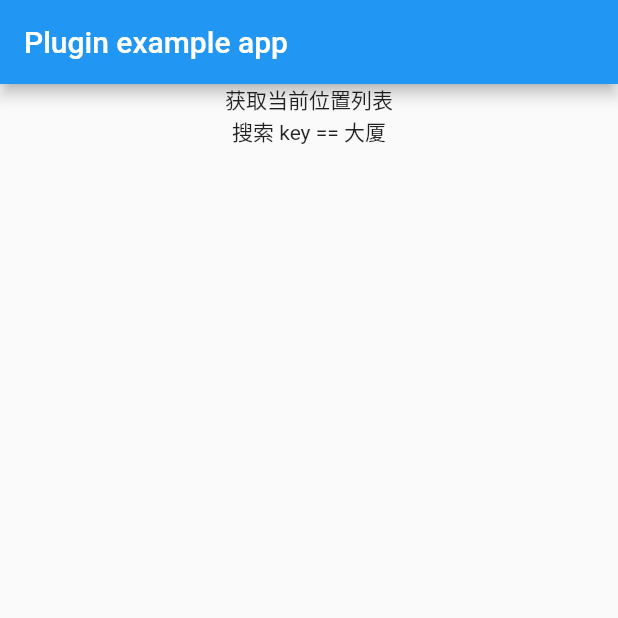
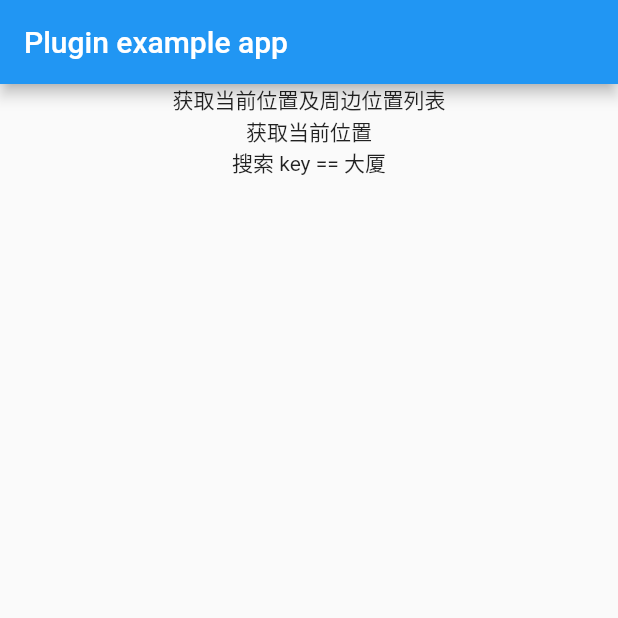
Before and after one commit to chenhongchen/flt_location, a Flutter app: the screen it shows after launch, on a phone screen of 412 x 824 dp, the top half of it. Run offline on Flutter 3.47's test engine with Material 2 defaults, Android fonts, the phone set to English and light mode, and no system bars; our stand-ins replace permission_handler.

```diff
--- a/example/lib/main.dart
+++ b/example/lib/main.dart
@@ -1,5 +1,6 @@
 import 'package:flutter/material.dart';
 import 'package:flt_location/flt_location.dart';
+import 'package:permission_handler/permission_handler.dart';
 
 void main() => runApp(MyApp());
 
@@ -12,6 +13,10 @@ class _MyAppState extends State<MyApp> {
   @override
   void initState() {
     super.initState();
+    try {
+      PermissionHandler()
+          .requestPermissions([PermissionGroup.locationWhenInUse]);
+    } catch (e) {}
   }
 
   @override
@@ -25,10 +30,18 @@ class _MyAppState extends State<MyApp> {
           children: <Widget>[
             GestureDetector(
               child: Center(
-                child: Text('获取当前位置列表'),
+                child: Text('获取当前位置及周边位置列表'),
               ),
               onTap: () {
                 _getCurPositions();
+              },
+            ),
+            GestureDetector(
+              child: Center(
+                child: Text('获取当前位置'),
+              ),
+              onTap: () {
+                _getLocation();
               },
             ),
             GestureDetector(
@@ -50,6 +63,11 @@ class _MyAppState extends State<MyApp> {
     debugPrint('_getCurPositions -- $res');
   }
 
+  _getLocation() async {
+    var res = await FltLocation.getLocation;
+    debugPrint('_getLocation -- $res');
+  }
+
   _searchPosition() async {
     var res = await FltLocation.searchLocation({'key': '大厦'});
     debugPrint('_getCurPositions -- $res');
--- a/example/pubspec.yaml
+++ b/example/pubspec.yaml
@@ -12,6 +12,7 @@ dependencies:
   # The following adds the Cupertino Icons font to your application.
   # Use with the CupertinoIcons class for iOS style icons.
   cupertino_icons: ^0.1.2
+  permission_handler: ^4.3.0
 
 dev_dependencies:
   flutter_test:
--- a/lib/flt_location.dart
+++ b/lib/flt_location.dart
@@ -30,7 +30,7 @@ class FltLocation {
     return locations;
   }
 
-/*
+  /*
   * 获取当前位置
   * return:
   * 成功： {'value' : {'locations':location}
@@ -52,6 +52,7 @@ class FltLocation {
     Map locations = await _channel.invokeMethod('getLocation');
     return locations;
   }
+
   /*
   * 搜索周边位置
   * argsMap: 要搜索的字符串，格式{'key':'xxxx'}
```
Also changed, not shown: 1 other file.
● ● ● ● ● ● ●
Work item
Please copy each line of the records above in which the word "FltLocation" can be found.

Response to this task
+    var res = await FltLocation.getLocation;
     var res = await FltLocation.searchLocation({'key': '大厦'});
@@ -30,7 +30,7 @@ class FltLocation {
@@ -52,6 +52,7 @@ class FltLocation {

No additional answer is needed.